Fans always want the Twins to spend big right now, but they will always operate under some sort of payroll limit, and landing good players on one-year deals is still the smartest way for them to operate. I'd love to see them sign an everyday third baseman, but leaving that position in flux does give them the opportunity to see a player - Harris, Tolbert, Casilla, Hughes, Punto or Valencia - surprise them. And the Twins always have at least one pleasant surprise. (My pick this year is Casilla. There's too much talent there for him to continue to flounder, and he'd be the perfect No. 9 hitter for a manager who still wants to play small-ball on occasion.)
-I may write about this more later, but I think the idea of being offended by a female athlete's bikini photos is ridiculous. so Lindsey Vonn posed for some provocative shots.
Female athletes wear provocative clothing when they compete, if you want to look at them that way. Would you let your daughter leave the house wearing one of those figure skating costumes? Or a skin-tight ski suit? Or a body-hugging speedskating outfit?
I'll say the same thing to the women's groups decrying Vonn's photos as I would say to the mouth-breathers who spell out their sophomoric pantings in the comment section of stories referring to Vonn's photos: Grow up, and get a life. The human instinct to be attracted to and by well-toned muscles isn't exactly what's wrong with the world.
-I land in Vancouver tonight and will start writing for the paper in Friday's editions.

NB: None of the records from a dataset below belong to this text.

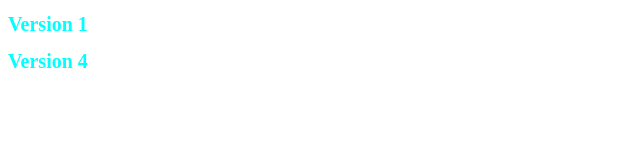
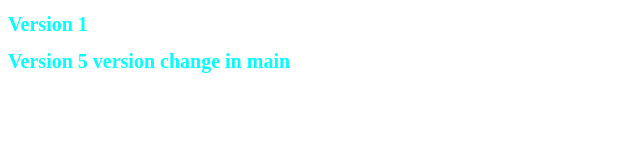
Before and after one commit to bonde2311/newRepo, a plain HTML site: page index.html in a window 1280 px wide. Shown: the whole page, without its empty margins (0-640 px from the left). Drawn offline with Linux system fonts and the light colour scheme.

Commit message:
version 5 main branch change

```diff
--- a/index.html
+++ b/index.html
@@ -8,7 +8,7 @@
 </head>
 <body>
     <h1>Version 1</h1>
-     <h1 id="h1">Version 4</h1>
+     <h1 id="h1">Version 5 version change in main</h1>
 
 </body>
 </html>
```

This week, I"ll continue to appear at my usual radio times - at 6:40 a.m. on KSTP-AM with Reusse and Co. Next week, we'll move that time back.